As a veteran, a former prosecutor and a criminal defense attorney with over 30 years experience, Bryant King knows the difficulties that substance abuse, challenging military service with multiple deployments and mental health issues can cause in people’s lives. These matters, when they get out of hand, can lead to criminal charges and unnecessary criminal records.
Specialty courts — also known as problem-solving courts — are a relatively new concept in our court system. Their goal is to shift the focus of sentencing away from punishment to treatment and rehabilitation for individuals who are serious about getting their life back on track.

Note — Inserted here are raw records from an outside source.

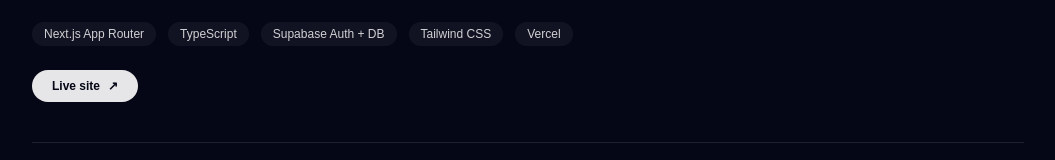
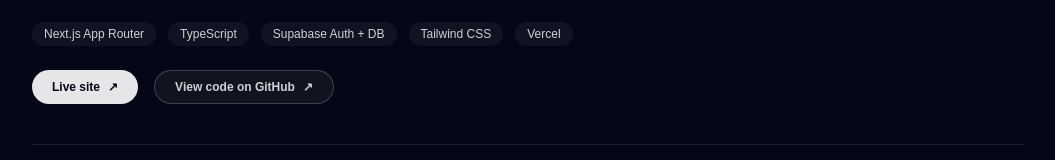
Before and after one commit to JoshHil97/Joshua-portfolio, a Next.js app: page /projects/oil-for-the-journey in a window 1280 px wide. Shown: the part 288-448 px from the top of the page, without its empty margins (112-1167 px from the left). Built offline with nearby package versions, Linux system fonts and the light colour scheme.

Commit message:
Add Oil GitHub link

```diff
--- a/app/page.tsx
+++ b/app/page.tsx
@@ -190,6 +190,15 @@
                 className="inline-flex items-center justify-center rounded-full border border-white/15 bg-white/5 px-4 py-2 text-xs font-semibold uppercase tracking-[0.16em] text-white/80 backdrop-blur-md transition hover:border-[#9AE1FF]/70 hover:text-white"
               >
                 Live site
+                <span className="ml-2">↗</span>
+              </a>
+              <a
+                href="https://github.com/JoshHil97/vbci-notes"
+                target="_blank"
+                rel="noreferrer"
+                className="inline-flex items-center justify-center rounded-full border border-white/15 bg-white/5 px-4 py-2 text-xs font-semibold uppercase tracking-[0.16em] text-white/80 backdrop-blur-md transition hover:border-[#9AE1FF]/70 hover:text-white"
+              >
+                View code
                 <span className="ml-2">↗</span>
               </a>
             </div>
@@ -479,6 +488,15 @@
                   className="inline-flex items-center text-white/70 transition hover:text-white"
                 >
                   Live site
+                  <span className="ml-1">↗</span>
+                </a>
+                <a
+                  href="https://github.com/JoshHil97/vbci-notes"
+                  target="_blank"
+                  rel="noreferrer"
+                  className="inline-flex items-center text-white/70 transition hover:text-white"
+                >
+                  View code
                   <span className="ml-1">↗</span>
                 </a>
               </div>
--- a/app/projects/oil-for-the-journey/page.tsx
+++ b/app/projects/oil-for-the-journey/page.tsx
@@ -84,6 +84,15 @@
                                 className="inline-flex items-center rounded-full bg-white/90 px-5 py-2 text-[#050716] transition hover:bg-white"
                             >
                                 Live site
+                                <span className="ml-2">↗</span>
+                            </a>
+                            <a
+                                href="https://github.com/JoshHil97/vbci-notes"
+                                target="_blank"
+                                rel="noreferrer"
+                                className="inline-flex items-center rounded-full border border-white/20 bg-white/5 px-5 py-2 text-white/80 transition hover:border-[#9AE1FF]/70 hover:text-white"
+                            >
+                                View code on GitHub
                                 <span className="ml-2">↗</span>
                             </a>
                         </div>
```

Treatment Courts are not for everyone. Treatment courts have more intense supervised probation and more requirements than normal probation. But the benefit to the participate is substantial because (a) Treatment Court is dedicated to addressing the underlying issue (alcohol abuse or drug abuse or mental health problem) that brought the participate into the legal system and (b) Treatment Court has more resources / programs designed to address these issues and (c) Treatment Court uses a team approach to assist the participate throughout the process. There are 4 such courts in the area: Drug Court, Mental Health Court, Veteran’s Court and DWI court.

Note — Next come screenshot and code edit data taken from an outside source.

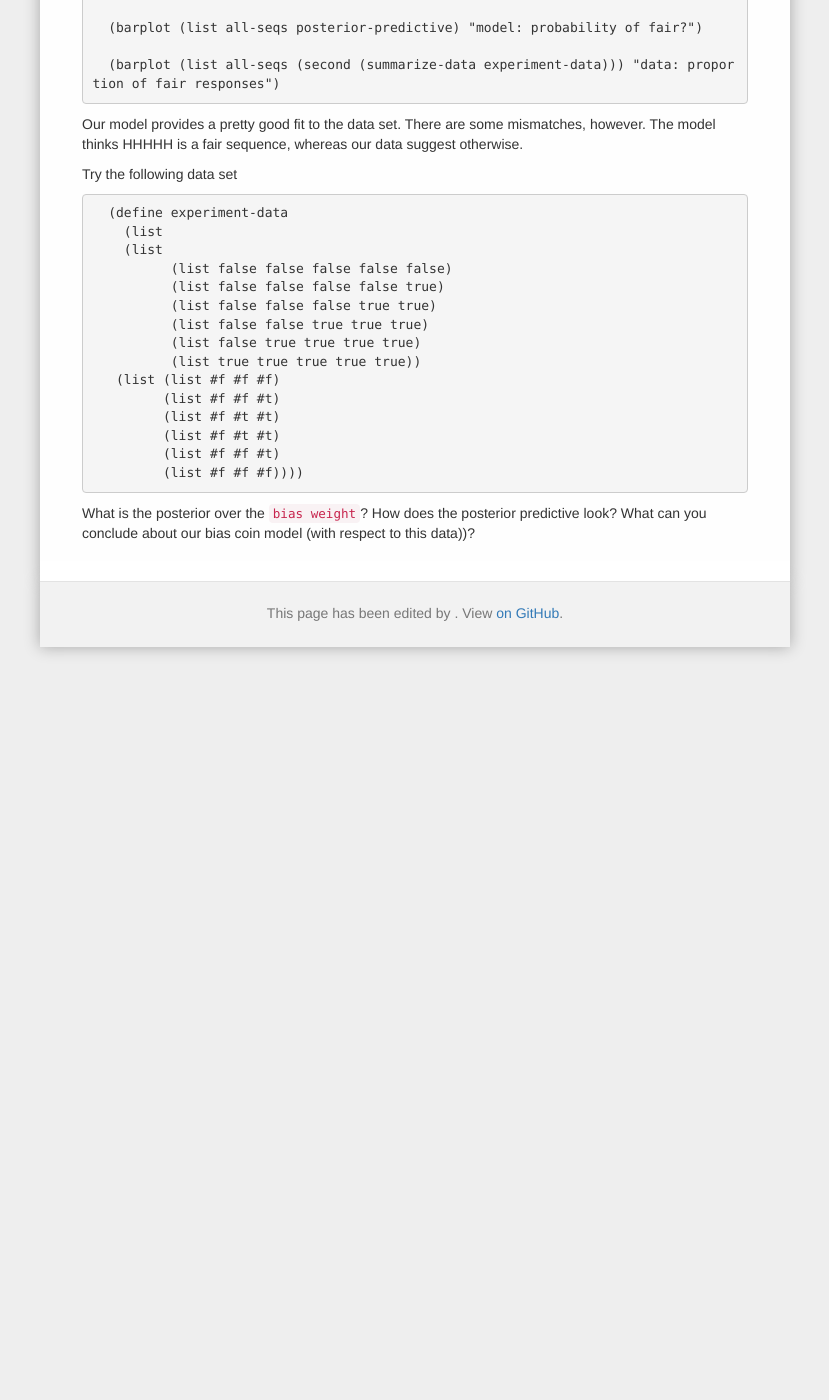
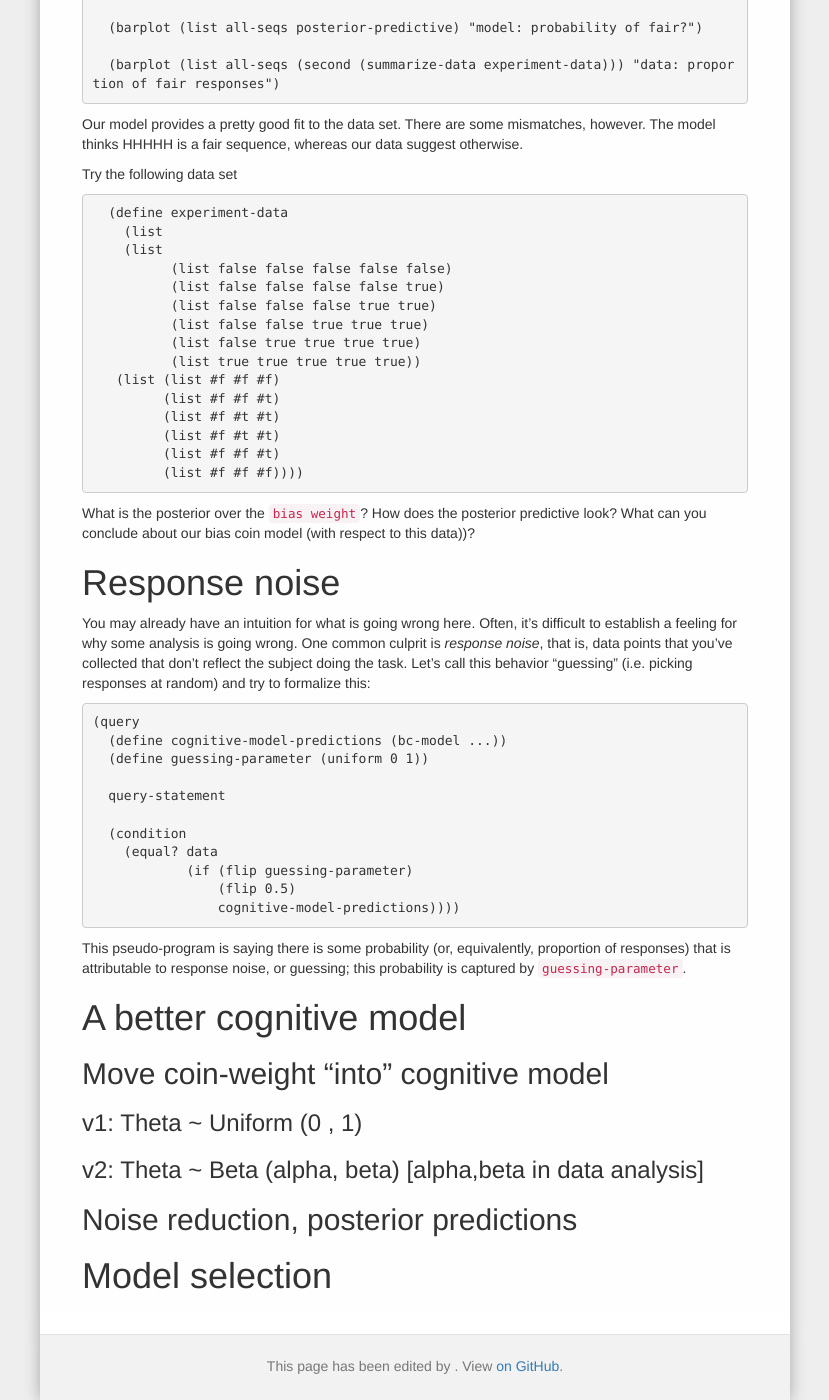
Before and after one commit to forestdb/forestdb.org, a Jekyll site: the page built from models/bayesian-data-analysis.md, in a window 1280 px wide and 1400 px high, scrolled down 7444 px. Shown: the whole window, without its empty margins (225-1054 px from the left). Built offline with Jekyll 4.4.1, drawn with Linux system fonts in a browser that asks for light colours; nearby versions of some CDN libraries; a script that is not in the unit is left out.

Commit message:
add response noise pseudocode; outline rest of ch

```diff
--- a/models/bayesian-data-analysis.md
+++ b/models/bayesian-data-analysis.md
@@ -403,3 +403,33 @@ Try the following data set
              (list #f #f #f))))
 
 What is the posterior over the `bias weight`? How does the posterior predictive look? What can you conclude about our bias coin model (with respect to this data))?
+
+# Response noise
+
+You may already have an intuition for what is going wrong here. Often, it's difficult to establish a feeling for why some analysis is going wrong. One common culprit is *response noise*, that is, data points that you've collected that don't reflect the subject doing the task. Let's call this behavior "guessing" (i.e. picking responses at random) and try to formalize this:
+
+    (query
+      (define cognitive-model-predictions (bc-model ...))
+      (define guessing-parameter (uniform 0 1))
+
+      query-statement
+
+      (condition
+        (equal? data
+                (if (flip guessing-parameter)
+                    (flip 0.5)
+                    cognitive-model-predictions))))
+
+This pseudo-program is saying there is some probability (or, equivalently, proportion of responses) that is attributable to response noise, or guessing; this probability is captured by `guessing-parameter`.
+
+# A better cognitive model
+
+## Move coin-weight "into" cognitive model
+
+### v1: Theta ~ Uniform (0 , 1)
+
+### v2: Theta ~ Beta (alpha, beta) [alpha,beta in data analysis]
+
+## Noise reduction, posterior predictions
+
+# Model selection
```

These courts focus on the treatment and rehabilitation of qualified participants rather than on punishment. These programs are voluntary, therapeutic in approach, non-adversarial and community-based. The services provided include substance abuse treatment, mental health treatment, job training and housing assistance.
Participants must be willing to comply with monitoring and treatment recommendations. They attend court frequently where judges can review their progress. The participants receive rewards for success and are held accountable for not fulfilling their obligations to the court, themselves, their families and society.
Bryant King is an advocate for the benefits of these courts in the right circumstances. But they are not one-size-fits-all. As your lawyer he is first and foremost, a strong and passionate advocate for you and your rights. During consultation, Mr. King will discuss with you the pros and cons of choosing to participate in such a program and help you make the best decision for you and your circumstances.
Participants with substance abuse disorders receive a minimum of 12 months intense treatment, sometimes including 21 to 30 days of inpatient treatment and other services to achieve and maintain recovery.
This program is a hybrid of the Drug Court and Mental Health Court and serves veterans with identified treatment needs. The program is a minimum of 12 months and works with the Veterans Administration to provide services. Many veterans connect with the Kansas City Veterans Affairs Medical Center for the first time through the Veteran’s Treatment Court.
Friends of the Kansas City Problem-Solving Courts:
Friends of the Kansas City Problem-Solving Courts is a board of community leaders that support the municipal court in the operation of its drug court, mental health court, and veteran’s court treatment programs.
Call The King Law Firm today to find out more about whether your case is a good candidate for diversion into one of these specialty courts, or whether you should proceed in the traditional justice system.
Participants with a qualified mental health diagnose receive six to 12 months of mental health treatment. They must be realistically treatable within the mental health system and currently engaged in or willing to become engaged in outpatient mental health services.
Treatment Court FAQs:
Here are several common questions related to Treatment Court Diversion Options or contact the King Law Firm for a consultation today. (816) 216-7020
How do I get in or qualify for treatment court?
Each court has different evaluation criteria. The first step is for your attorney to meet with the prosecutor to review your case and the local court requirements and initiate the application process for you. A review of each court’s application process is part of the process of evaluating your case.
What are the requirements of treatment court?
Each court has different requirement relating to the type of criminal charge. A review of the requirements is part of the process of evaluating your case.
How much does it cost?
The cost will vary with the treatment required but generally there will be administrative fees and drug / alcohol testing fees and treatment fees. A review of the requirements is part of the process of evaluating your case.
If my case is in a county that doesn’t have a treatment court, can I get into a treatment court in another county?
There are many factors involved, but yes there is an opportunity to get the case moved to a treatment court.